Provided data section start

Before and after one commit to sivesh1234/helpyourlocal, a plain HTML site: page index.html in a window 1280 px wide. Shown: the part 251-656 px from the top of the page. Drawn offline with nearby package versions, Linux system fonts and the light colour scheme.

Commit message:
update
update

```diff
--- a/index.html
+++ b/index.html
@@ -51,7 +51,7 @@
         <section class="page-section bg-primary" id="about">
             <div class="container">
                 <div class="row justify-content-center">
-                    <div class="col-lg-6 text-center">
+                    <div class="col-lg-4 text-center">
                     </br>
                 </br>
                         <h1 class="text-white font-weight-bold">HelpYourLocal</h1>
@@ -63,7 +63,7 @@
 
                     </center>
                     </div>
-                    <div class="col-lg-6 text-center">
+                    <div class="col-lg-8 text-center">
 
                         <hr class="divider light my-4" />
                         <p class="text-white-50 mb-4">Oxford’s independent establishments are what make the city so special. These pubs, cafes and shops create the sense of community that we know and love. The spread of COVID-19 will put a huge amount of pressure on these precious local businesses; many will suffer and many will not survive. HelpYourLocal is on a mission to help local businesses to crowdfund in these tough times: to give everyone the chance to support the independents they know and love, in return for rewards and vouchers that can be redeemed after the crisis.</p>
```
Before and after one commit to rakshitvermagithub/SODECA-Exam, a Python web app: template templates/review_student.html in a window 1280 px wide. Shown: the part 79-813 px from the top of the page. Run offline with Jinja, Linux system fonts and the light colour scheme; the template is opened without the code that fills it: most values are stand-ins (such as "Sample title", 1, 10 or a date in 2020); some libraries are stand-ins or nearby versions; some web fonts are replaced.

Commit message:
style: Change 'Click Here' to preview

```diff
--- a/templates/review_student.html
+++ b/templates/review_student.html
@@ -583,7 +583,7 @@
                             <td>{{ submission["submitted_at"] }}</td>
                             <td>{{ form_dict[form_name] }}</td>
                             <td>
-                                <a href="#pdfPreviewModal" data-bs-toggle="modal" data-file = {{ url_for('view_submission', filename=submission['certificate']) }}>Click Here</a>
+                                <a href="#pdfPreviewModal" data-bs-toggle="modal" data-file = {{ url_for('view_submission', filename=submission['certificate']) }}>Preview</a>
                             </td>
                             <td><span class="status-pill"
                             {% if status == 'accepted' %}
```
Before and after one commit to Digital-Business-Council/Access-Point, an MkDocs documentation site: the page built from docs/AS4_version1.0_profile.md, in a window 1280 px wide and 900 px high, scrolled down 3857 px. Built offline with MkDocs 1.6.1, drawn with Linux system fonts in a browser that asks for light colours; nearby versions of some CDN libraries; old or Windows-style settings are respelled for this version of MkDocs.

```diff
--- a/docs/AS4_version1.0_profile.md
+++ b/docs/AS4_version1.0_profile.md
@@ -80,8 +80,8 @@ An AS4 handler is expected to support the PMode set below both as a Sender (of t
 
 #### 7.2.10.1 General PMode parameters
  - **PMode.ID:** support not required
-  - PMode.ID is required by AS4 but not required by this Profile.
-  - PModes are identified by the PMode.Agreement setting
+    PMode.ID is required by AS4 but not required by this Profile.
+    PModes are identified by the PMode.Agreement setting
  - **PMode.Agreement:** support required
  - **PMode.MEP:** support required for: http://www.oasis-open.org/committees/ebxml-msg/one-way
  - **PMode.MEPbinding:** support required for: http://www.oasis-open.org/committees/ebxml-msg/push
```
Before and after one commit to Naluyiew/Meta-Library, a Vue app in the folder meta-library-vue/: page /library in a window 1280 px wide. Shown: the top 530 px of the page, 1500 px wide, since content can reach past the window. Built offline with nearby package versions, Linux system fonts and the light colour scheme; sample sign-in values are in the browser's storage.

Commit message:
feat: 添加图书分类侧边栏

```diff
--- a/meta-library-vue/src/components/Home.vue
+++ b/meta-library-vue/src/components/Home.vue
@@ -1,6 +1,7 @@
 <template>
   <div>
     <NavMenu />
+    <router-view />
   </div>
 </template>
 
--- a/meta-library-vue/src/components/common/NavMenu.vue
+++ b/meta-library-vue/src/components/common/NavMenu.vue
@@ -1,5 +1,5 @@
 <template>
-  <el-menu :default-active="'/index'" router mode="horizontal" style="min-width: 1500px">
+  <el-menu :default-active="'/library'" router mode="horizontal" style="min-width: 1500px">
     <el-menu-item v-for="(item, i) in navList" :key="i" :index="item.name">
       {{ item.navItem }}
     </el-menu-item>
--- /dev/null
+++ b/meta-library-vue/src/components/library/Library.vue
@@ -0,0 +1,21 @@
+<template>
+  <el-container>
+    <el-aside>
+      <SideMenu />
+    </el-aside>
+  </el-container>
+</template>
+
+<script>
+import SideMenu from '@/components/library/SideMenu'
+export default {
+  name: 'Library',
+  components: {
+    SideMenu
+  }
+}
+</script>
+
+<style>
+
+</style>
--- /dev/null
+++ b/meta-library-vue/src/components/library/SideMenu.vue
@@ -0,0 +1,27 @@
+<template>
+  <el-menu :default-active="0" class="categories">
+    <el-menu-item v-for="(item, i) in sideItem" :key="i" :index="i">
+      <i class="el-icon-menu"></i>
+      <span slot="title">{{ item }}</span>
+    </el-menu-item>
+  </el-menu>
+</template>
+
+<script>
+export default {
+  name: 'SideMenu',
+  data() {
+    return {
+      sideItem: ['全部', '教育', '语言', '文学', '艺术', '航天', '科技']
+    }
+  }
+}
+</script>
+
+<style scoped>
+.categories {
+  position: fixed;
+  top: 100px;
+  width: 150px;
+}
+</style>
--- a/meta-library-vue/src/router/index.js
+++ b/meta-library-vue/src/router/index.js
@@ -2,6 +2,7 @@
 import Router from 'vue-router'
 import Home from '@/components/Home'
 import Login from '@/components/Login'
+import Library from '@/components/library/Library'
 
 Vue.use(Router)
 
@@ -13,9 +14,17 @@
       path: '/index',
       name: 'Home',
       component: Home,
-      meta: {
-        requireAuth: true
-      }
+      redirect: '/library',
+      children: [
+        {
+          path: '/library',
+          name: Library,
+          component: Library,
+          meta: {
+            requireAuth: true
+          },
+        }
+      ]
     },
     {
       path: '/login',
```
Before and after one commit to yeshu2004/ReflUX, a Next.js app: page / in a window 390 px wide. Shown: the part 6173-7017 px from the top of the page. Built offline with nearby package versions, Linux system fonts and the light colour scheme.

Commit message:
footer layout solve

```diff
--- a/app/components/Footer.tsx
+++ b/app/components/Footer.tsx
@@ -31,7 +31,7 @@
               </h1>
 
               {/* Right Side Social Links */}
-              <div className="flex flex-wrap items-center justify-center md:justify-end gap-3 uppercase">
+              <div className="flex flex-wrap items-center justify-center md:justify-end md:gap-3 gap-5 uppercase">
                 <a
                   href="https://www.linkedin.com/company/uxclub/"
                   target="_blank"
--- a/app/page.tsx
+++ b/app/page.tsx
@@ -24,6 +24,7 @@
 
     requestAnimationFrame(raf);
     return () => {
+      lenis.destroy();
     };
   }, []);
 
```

Provided data section end

→ **Your objective**: Copy the records word for word.

→ **Finished task**:
Before and after one commit to sivesh1234/helpyourlocal, a plain HTML site: page index.html in a window 1280 px wide. Shown: the part 251-656 px from the top of the page. Drawn offline with nearby package versions, Linux system fonts and the light colour scheme.

Commit message:
update
update

```diff
--- a/index.html
+++ b/index.html
@@ -51,7 +51,7 @@
         <section class="page-section bg-primary" id="about">
             <div class="container">
                 <div class="row justify-content-center">
-                    <div class="col-lg-6 text-center">
+                    <div class="col-lg-4 text-center">
                     </br>
                 </br>
                         <h1 class="text-white font-weight-bold">HelpYourLocal</h1>
@@ -63,7 +63,7 @@
 
                     </center>
                     </div>
-                    <div class="col-lg-6 text-center">
+                    <div class="col-lg-8 text-center">
 
                         <hr class="divider light my-4" />
                         <p class="text-white-50 mb-4">Oxford’s independent establishments are what make the city so special. These pubs, cafes and shops create the sense of community that we know and love. The spread of COVID-19 will put a huge amount of pressure on these precious local businesses; many will suffer and many will not survive. HelpYourLocal is on a mission to help local businesses to crowdfund in these tough times: to give everyone the chance to support the independents they know and love, in return for rewards and vouchers that can be redeemed after the crisis.</p>
```
Before and after one commit to rakshitvermagithub/SODECA-Exam, a Python web app: template templates/review_student.html in a window 1280 px wide. Shown: the part 79-813 px from the top of the page. Run offline with Jinja, Linux system fonts and the light colour scheme; the template is opened without the code that fills it: most values are stand-ins (such as "Sample title", 1, 10 or a date in 2020); some libraries are stand-ins or nearby versions; some web fonts are replaced.

Commit message:
style: Change 'Click Here' to preview

```diff
--- a/templates/review_student.html
+++ b/templates/review_student.html
@@ -583,7 +583,7 @@
                             <td>{{ submission["submitted_at"] }}</td>
                             <td>{{ form_dict[form_name] }}</td>
                             <td>
-                                <a href="#pdfPreviewModal" data-bs-toggle="modal" data-file = {{ url_for('view_submission', filename=submission['certificate']) }}>Click Here</a>
+                                <a href="#pdfPreviewModal" data-bs-toggle="modal" data-file = {{ url_for('view_submission', filename=submission['certificate']) }}>Preview</a>
                             </td>
                             <td><span class="status-pill"
                             {% if status == 'accepted' %}
```
Before and after one commit to Digital-Business-Council/Access-Point, an MkDocs documentation site: the page built from docs/AS4_version1.0_profile.md, in a window 1280 px wide and 900 px high, scrolled down 3857 px. Built offline with MkDocs 1.6.1, drawn with Linux system fonts in a browser that asks for light colours; nearby versions of some CDN libraries; old or Windows-style settings are respelled for this version of MkDocs.

```diff
--- a/docs/AS4_version1.0_profile.md
+++ b/docs/AS4_version1.0_profile.md
@@ -80,8 +80,8 @@ An AS4 handler is expected to support the PMode set below both as a Sender (of t
 
 #### 7.2.10.1 General PMode parameters
  - **PMode.ID:** support not required
-  - PMode.ID is required by AS4 but not required by this Profile.
-  - PModes are identified by the PMode.Agreement setting
+    PMode.ID is required by AS4 but not required by this Profile.
+    PModes are identified by the PMode.Agreement setting
  - **PMode.Agreement:** support required
  - **PMode.MEP:** support required for: http://www.oasis-open.org/committees/ebxml-msg/one-way
  - **PMode.MEPbinding:** support required for: http://www.oasis-open.org/committees/ebxml-msg/push
```
Before and after one commit to Naluyiew/Meta-Library, a Vue app in the folder meta-library-vue/: page /library in a window 1280 px wide. Shown: the top 530 px of the page, 1500 px wide, since content can reach past the window. Built offline with nearby package versions, Linux system fonts and the light colour scheme; sample sign-in values are in the browser's storage.

Commit message:
feat: 添加图书分类侧边栏

```diff
--- a/meta-library-vue/src/components/Home.vue
+++ b/meta-library-vue/src/components/Home.vue
@@ -1,6 +1,7 @@
 <template>
   <div>
     <NavMenu />
+    <router-view />
   </div>
 </template>
 
--- a/meta-library-vue/src/components/common/NavMenu.vue
+++ b/meta-library-vue/src/components/common/NavMenu.vue
@@ -1,5 +1,5 @@
 <template>
-  <el-menu :default-active="'/index'" router mode="horizontal" style="min-width: 1500px">
+  <el-menu :default-active="'/library'" router mode="horizontal" style="min-width: 1500px">
     <el-menu-item v-for="(item, i) in navList" :key="i" :index="item.name">
       {{ item.navItem }}
     </el-menu-item>
--- /dev/null
+++ b/meta-library-vue/src/components/library/Library.vue
@@ -0,0 +1,21 @@
+<template>
+  <el-container>
+    <el-aside>
+      <SideMenu />
+    </el-aside>
+  </el-container>
+</template>
+
+<script>
+import SideMenu from '@/components/library/SideMenu'
+export default {
+  name: 'Library',
+  components: {
+    SideMenu
+  }
+}
+</script>
+
+<style>
+
+</style>
--- /dev/null
+++ b/meta-library-vue/src/components/library/SideMenu.vue
@@ -0,0 +1,27 @@
+<template>
+  <el-menu :default-active="0" class="categories">
+    <el-menu-item v-for="(item, i) in sideItem" :key="i" :index="i">
+      <i class="el-icon-menu"></i>
+      <span slot="title">{{ item }}</span>
+    </el-menu-item>
+  </el-menu>
+</template>
+
+<script>
+export default {
+  name: 'SideMenu',
+  data() {
+    return {
+      sideItem: ['全部', '教育', '语言', '文学', '艺术', '航天', '科技']
+    }
+  }
+}
+</script>
+
+<style scoped>
+.categories {
+  position: fixed;
+  top: 100px;
+  width: 150px;
+}
+</style>
--- a/meta-library-vue/src/router/index.js
+++ b/meta-library-vue/src/router/index.js
@@ -2,6 +2,7 @@
 import Router from 'vue-router'
 import Home from '@/components/Home'
 import Login from '@/components/Login'
+import Library from '@/components/library/Library'
 
 Vue.use(Router)
 
@@ -13,9 +14,17 @@
       path: '/index',
       name: 'Home',
       component: Home,
-      meta: {
-        requireAuth: true
-      }
+      redirect: '/library',
+      children: [
+        {
+          path: '/library',
+          name: Library,
+          component: Library,
+          meta: {
+            requireAuth: true
+          },
+        }
+      ]
     },
     {
       path: '/login',
```
Before and after one commit to yeshu2004/ReflUX, a Next.js app: page / in a window 390 px wide. Shown: the part 6173-7017 px from the top of the page. Built offline with nearby package versions, Linux system fonts and the light colour scheme.

Commit message:
footer layout solve

```diff
--- a/app/components/Footer.tsx
+++ b/app/components/Footer.tsx
@@ -31,7 +31,7 @@
               </h1>
 
               {/* Right Side Social Links */}
-              <div className="flex flex-wrap items-center justify-center md:justify-end gap-3 uppercase">
+              <div className="flex flex-wrap items-center justify-center md:justify-end md:gap-3 gap-5 uppercase">
                 <a
                   href="https://www.linkedin.com/company/uxclub/"
                   target="_blank"
--- a/app/page.tsx
+++ b/app/page.tsx
@@ -24,6 +24,7 @@
 
     requestAnimationFrame(raf);
     return () => {
+      lenis.destroy();
     };
   }, []);
 
```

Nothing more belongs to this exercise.